Stewart Mandel Trolls NU Fans Again
And We Take the Bait
In the past, Stewart Mandel has seemed to go out of his way to take shots at Nebraska, though he may not cop to it. His most recent remarks were that he was "baffled" as to how Bo Pelini remains the head coach in Lincoln. While he could innocently say, "Hey, I was just answering a question", it's fair to say that Sports Illustrated receives more than eight e-mails about college football every two weeks. So responding to a question about Nebraska or any program is entirely by choice. Is Pelini's employment truly so baffling? Let's take a closer look.
First of all, you could parse the article pushed right in front of Mandel's nose and cited with a link in the question sent to him. Here's the very first line in that article:
Of the 2,053 men who have ever coached major college football, 107 – about 5 percent – had winning percentages of .706 or better through five seasons.
The article goes on to point out:
Of those 107 coaches, 43 are in the College Football Hall of Fame. Sixty-two worked before World War II. And eight – much less than 1 percent – won nine games in each of their first five seasons as a head coach.
Of those eight, only one inherited a team with a losing record.
His name is Bo Pelini.

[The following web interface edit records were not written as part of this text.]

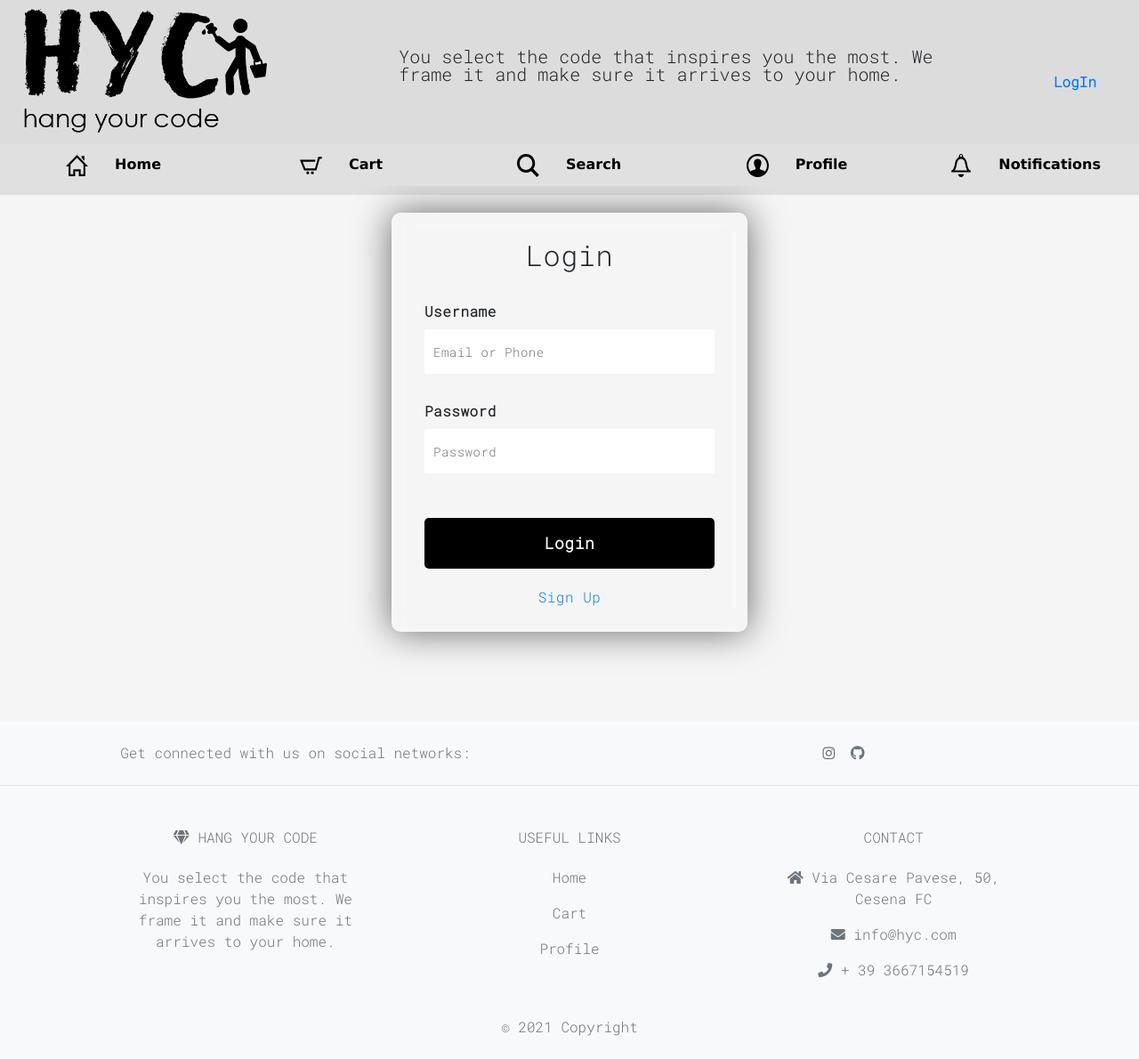
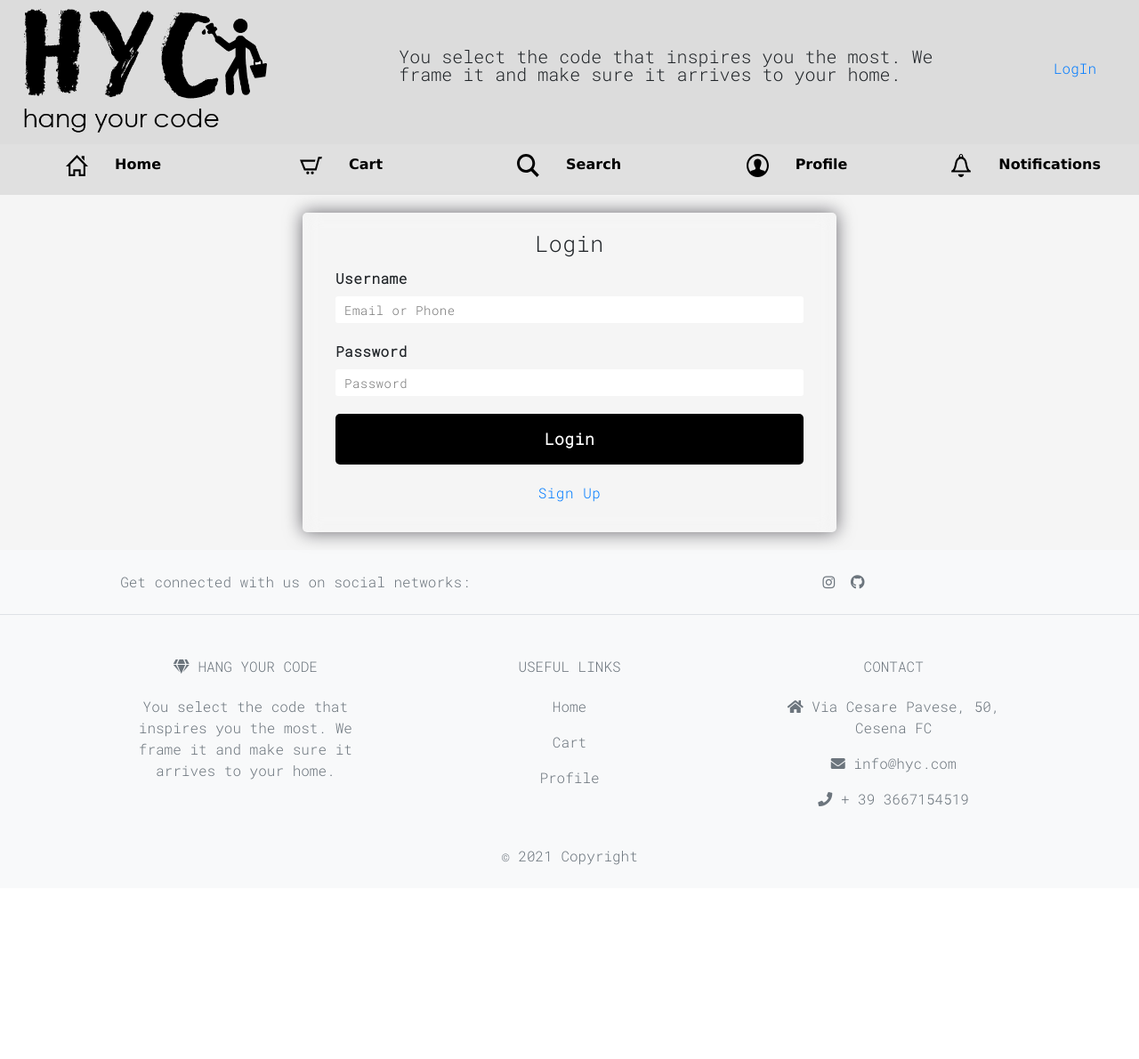
Before and after one commit to zucchero-sintattico/HYC, a PHP site: page /login.php in a window 1280 px wide. Shown: the whole page at 89% size. After the commit the page ends 972 px from the top, so only its background shows below. Run offline with PHP 8.4, Linux system fonts and the light colour scheme; data that the repository does not hold is empty; some libraries are stand-ins or nearby versions; some web fonts are replaced.

Commit message:
Restyled Login

```diff
--- a/Sito/login.php
+++ b/Sito/login.php
@@ -7,7 +7,7 @@
     $login_result = $dbh->checkLogin($_POST["username"],   $_POST["password"]);
     if(count($login_result)==0){
         //Login fallito
-        $templateParams["errorelogin"] = "Errore! Controllare username o password!";
+        $templateParams["errorelogin"] = "Wrong credentials! Check username o password!";
     }
     else{
         registerLoggedUser($login_result[0]);
--- a/Sito/style/base.css
+++ b/Sito/style/base.css
@@ -269,11 +269,6 @@
     color: white;
 }
 
-body main {
-    margin-bottom: 100px;
-}
-
-
 @media (prefers-reduced-motion) {
     * {
         animation: none;
--- a/Sito/style/login.css
+++ b/Sito/style/login.css
@@ -7,45 +7,41 @@
 }
 
 main div:first-of-type{
-    margin-top: 20px;
+    margin: 20px 0;
 }
 
-form{
-    height: 30%;
-    width: 80%;
+main form{
+    width: 90%;
     background-color: rgba(255,255,255,0);
-    border-radius: 10px;
+    border-radius: 5px;
     backdrop-filter: blur(10px);
     border: 2px solid rgba(255,255,255,0.1);
-    box-shadow: 0 0 40px rgba(8,7,16,0.6);
-    padding: 25px 35px;
+    box-shadow: 0 0 20px rgba(8,7,16,0.6);
+    padding: 25px 35px 10px;
 }
-form *{
+main form *{
     letter-spacing: 0.5px;
     outline: none;
     border: none;
 }
-form h2{
-    font-size: 32px;
+main form h2{
+    font-size: 25px;
     font-weight: 500;
-    line-height: 42px;
+    line-height: 15px;
     text-align: center;
 }
 
-form div{
+
+main label{
+    display: block;
     margin-top: 20px;
-}
-
-label{
-    display: block;
-    margin-top: 30px;
     font-size: 16px;
     font-weight: bold;
 }
 
-input:not(input:last-of-type){
+main input:not(input:last-of-type){
     display: block;
-    height: 50px;
+    height: 30px;
     width: 100%;
     background-color: rgba(255,255,255,10);
     border-radius: 3px;
@@ -56,7 +52,7 @@
 }
 
 main > div:nth-child(1) > form > input[type=submit]:last-of-type{
-    margin-top: 50px;
+    margin-top: 20px;
     width: 100%;
     background-color: black;
     color: white;
@@ -68,7 +64,7 @@
 }
 
 @media (min-width: 768px) {
-    form{
-        width: 400px;
+    main form{
+        width: 600px;
     }
 }
--- a/Sito/template/loginTemplate.php
+++ b/Sito/template/loginTemplate.php
@@ -1,7 +1,9 @@
 <div class="row justify-content-center ">
     <form>
         <h2>Login</h2>
-
+        <?php if (isset($templateParams["errorelogin"])): ?>
+            <p><?php echo $templateParams["errorelogin"]; ?></p>
+        <?php endif; ?>
         <label for="username">Username</label>
         <input type="text" placeholder="Email or Phone" id="username">
 
--- a/Sito/template/registerTemplate.php
+++ b/Sito/template/registerTemplate.php
@@ -15,7 +15,7 @@
 
         <label for="password">Password:</label><input type="password" id="password" name="password"/>
 
-        <input type="submit" name="submit" value="Send" id="sendBtn"/>
+        <input type="submit" name="submit" value="Sign Up" id="sendBtn"/>
         <div class="row justify-content-center">
             <a href="../login.php">Go to login</a>
         </div>
```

With a victory in the coming bowl game, Pelini would become the fifth coach ever to win nine games in each of his first six seasons, joining Osborne, Switzer, Petersen and George Woodruff, who coached Penn in the 1890s.
Fifth. Coach. Ever.
Mandel then chooses to kick sand on the portion about winning nine games in each of your five first seasons. He points out that Osborne and Switzer played fewer games.
However, that fails to address his high winning percentage which is not a function of simply playing more games. Pelini was in the top 5 percent ever. Is it baffling why a school would keep a coach in that kind of elite company?
Do you think we can't kick sand on the other names on the list? Switzer's teams were frequently on probation. Those wins could easily have been vacated by NCAA rule, given how often the man cheated. Woodruff actually coached in more games than Pelini. Four of his first six seasons saw Penn play 15 or 16 games. Was there even a forward pass back then? Osborne and Petersen both inherited programs competing at a very high clip and benefitted from a lot of soft competition. Those guys weren't playing conference championship games, which are known to put a dent in the ol' win percentage. And by the way, didn't Petersen just go 8-5 this season?
Let's also not forget that Pelini had to navigate a conference switch. The Big Ten stacked the deck against Nebraska in their first two seasons of league play with the three toughest cross-division opponents. He also doesn't carry as many scholarships as Switzer and Osborne did. He also can't offer TV games and bowls like they're the rare commodity they once were. Kansas State didn't have top notch facilities back then. The internet wasn't around to allow recruits to scan depth charts for playing time, the way they do now. Let's face it, it's harder to win now than in the 1970's.
Mandel also fails to explain how if winning 9 games is such a layup, why have only five guys ever done it? He may be "baffled" why any school would want one of those five. It would seem more baffling why they would fire one of them though.